Defending the Trolls: The Trending Decline in Patent Lawsuits
A record number of patent lawsuits were filed in November 2015 in the U.S., including combined district court cases and patent disputes resolved through inter partes review, marking an all time high for patent troll activity. But it seems as if the tides are starting to turn. Since 2015, the number of yearly patent lawsuits has significantly dropped.
As stated by Unified Patents in June of 2019, the number of new patent lawsuits filed dropped by 15 percent, comparing the first half of 2018 to the first half of 2017. This decline has been the long continual result of a bevvy of court decisions that have shifted the tides of patent litigation in recent years, which we will analyze here.

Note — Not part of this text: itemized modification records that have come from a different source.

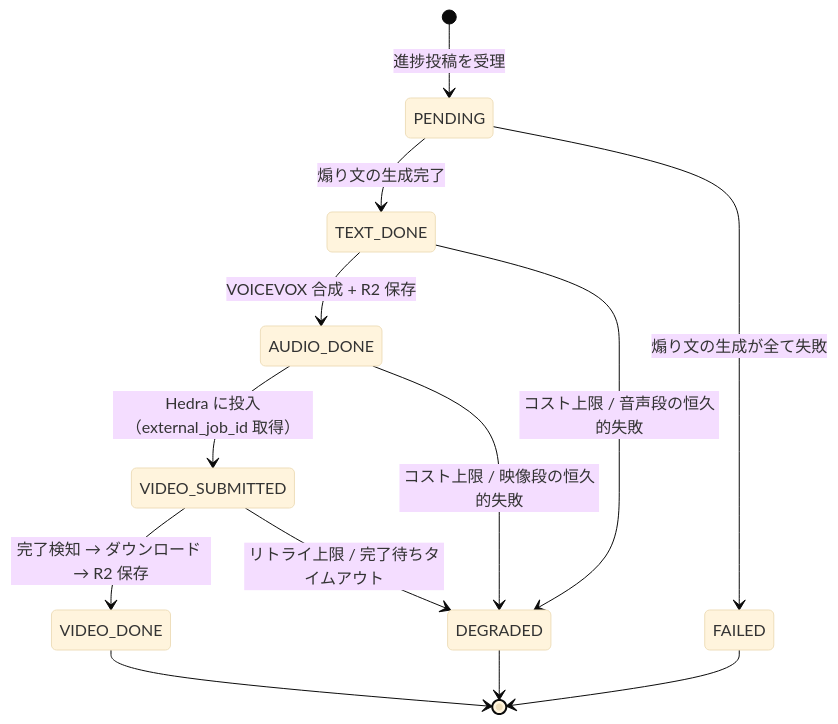
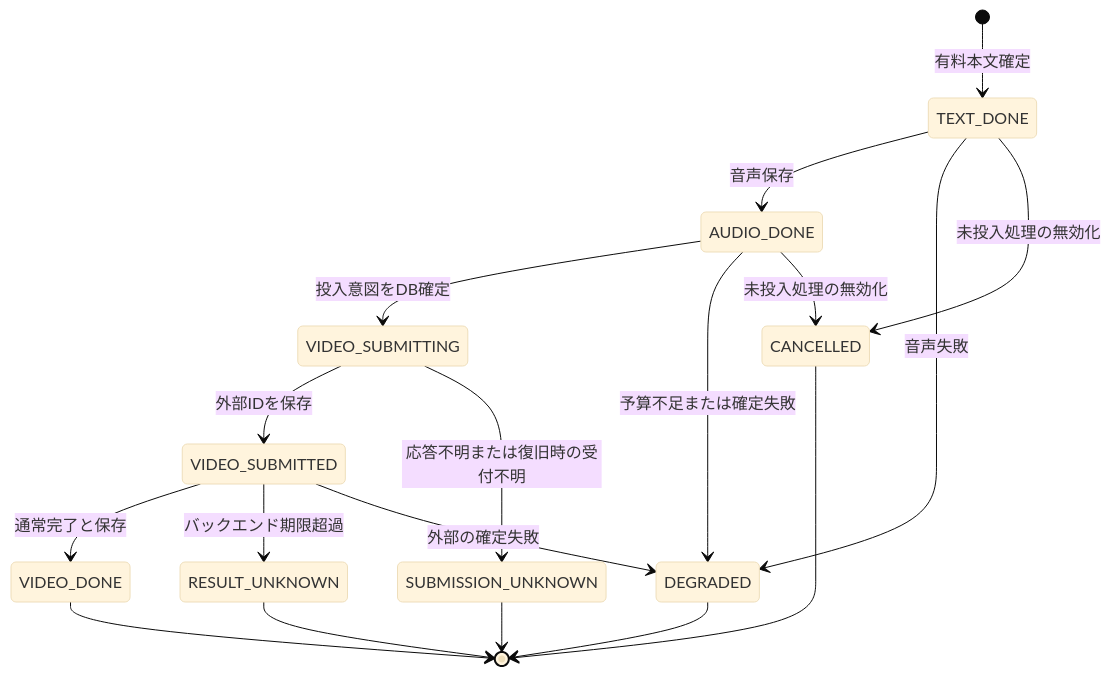
The second of 2 diagrams in docs/04-data-model.md (ushikitakumi/roast-me-ai), drawn with Mermaid (base theme) before and after one commit. The commit also changed other lines of this file and 7 other files, not shown here.

````diff
--- a/docs/04-data-model.md
+++ b/docs/04-data-model.md
@@ -280,17 +125,20 @@
 ```mermaid
 stateDiagram-v2
-    [*] --> PENDING: 進捗投稿を受理
-    PENDING --> TEXT_DONE: 煽り文の生成完了
-    TEXT_DONE --> AUDIO_DONE: VOICEVOX 合成 + R2 保存
-    AUDIO_DONE --> VIDEO_SUBMITTED: Hedra に投入（external_job_id 取得）
-    VIDEO_SUBMITTED --> VIDEO_DONE: 完了検知 → ダウンロード → R2 保存
+    [*] --> TEXT_DONE: 有料本文確定
+    TEXT_DONE --> AUDIO_DONE: 音声保存
+    AUDIO_DONE --> VIDEO_SUBMITTING: 投入意図をDB確定
+    VIDEO_SUBMITTING --> VIDEO_SUBMITTED: 外部IDを保存
+    VIDEO_SUBMITTING --> SUBMISSION_UNKNOWN: 応答不明または復旧時の受付不明
+    VIDEO_SUBMITTED --> VIDEO_DONE: 通常完了と保存
+    VIDEO_SUBMITTED --> RESULT_UNKNOWN: バックエンド期限超過
+    TEXT_DONE --> DEGRADED: 音声失敗
+    AUDIO_DONE --> DEGRADED: 予算不足または確定失敗
+    VIDEO_SUBMITTED --> DEGRADED: 外部の確定失敗
+    TEXT_DONE --> CANCELLED: 未投入処理の無効化
+    AUDIO_DONE --> CANCELLED: 未投入処理の無効化
     VIDEO_DONE --> [*]
-
-    TEXT_DONE --> DEGRADED: コスト上限 / 音声段の恒久的失敗
-    AUDIO_DONE --> DEGRADED: コスト上限 / 映像段の恒久的失敗
-    VIDEO_SUBMITTED --> DEGRADED: リトライ上限 / 完了待ちタイムアウト
     DEGRADED --> [*]
-
-    PENDING --> FAILED: 煽り文の生成が全て失敗
-    FAILED --> [*]
+    CANCELLED --> [*]
+    SUBMISSION_UNKNOWN --> [*]
+    RESULT_UNKNOWN --> [*]
 ```
````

The first big case that changed the course of patent lawsuits was the 2014 case, Alice Corp. vs. CLS Bank International. It’s estimated that tens of billions of dollars every year are spent on software patent lawsuits. This court case specifically impacted those who have software patents, as it ruled that the use of a computer that performs general computer functions doesn’t make an abstract idea patentable. Without Alice, many businesses would have suffered at the mercy of patent trolls who were threatening them over abstract, generally-used concepts, such as voting for a picture online. In the years since Alice, many businesses have been saved by the ruling. You can learn more from the Electronic Frontier Foundation’s ‘Saved by Alice’ series.
Taking Down Texas
In 2017, another court case contributed significantly to the decline of patent trolls, TC Heartland, LLC vs. Kraft Foods Group Brands, LLC. For many years, the Eastern District of Texas was the epicenter for patent litigation filings. This was because patent trolls had the jurisdiction to choose where they wanted the case to be held, giving them the home court advantage over the businesses they were trying to crush. This case acknowledged that patent litigation couldn’t be held in a location of the patent owner’s choosing, but instead had to be held in a location relevant to the defendant, such as the district in which their company did business. Because of this, patent trolls looked to do their dirty deeds elsewhere and the number of patent litigation filings dropped from that epicenter. From reports by Texas Lawbook as reported by the ABA Journal, there was a 65 percent decline of new patent litigation filings in Eastern Texas a year after the case, and a 74 percent decrease from 2015. But since patent trolls were suddenly reluctant to file there, they decided to take up base in Delaware, where many companies are already incorporated, giving them a new home court advantage. From the first half of 2016 to the first half of 2017, the number of new patent litigation cases in the District of Delaware increased by 71 percent according to the same data.
The Future of Patent Trolls
There’s no telling what specific future patent trolls have, but we know that major court cases such as these will continue to take them down. It will take law changing action for the patent system that many deem as ‘broken’ to be fixed, but we believe that we may slowly get there.
Global Patent Solutions is a company on the forefront of the patent process. Our experience and insightful research helps inventors determine what the next step should be as they continue to drive innovative development. Contact Global Patent Solutions today to learn more.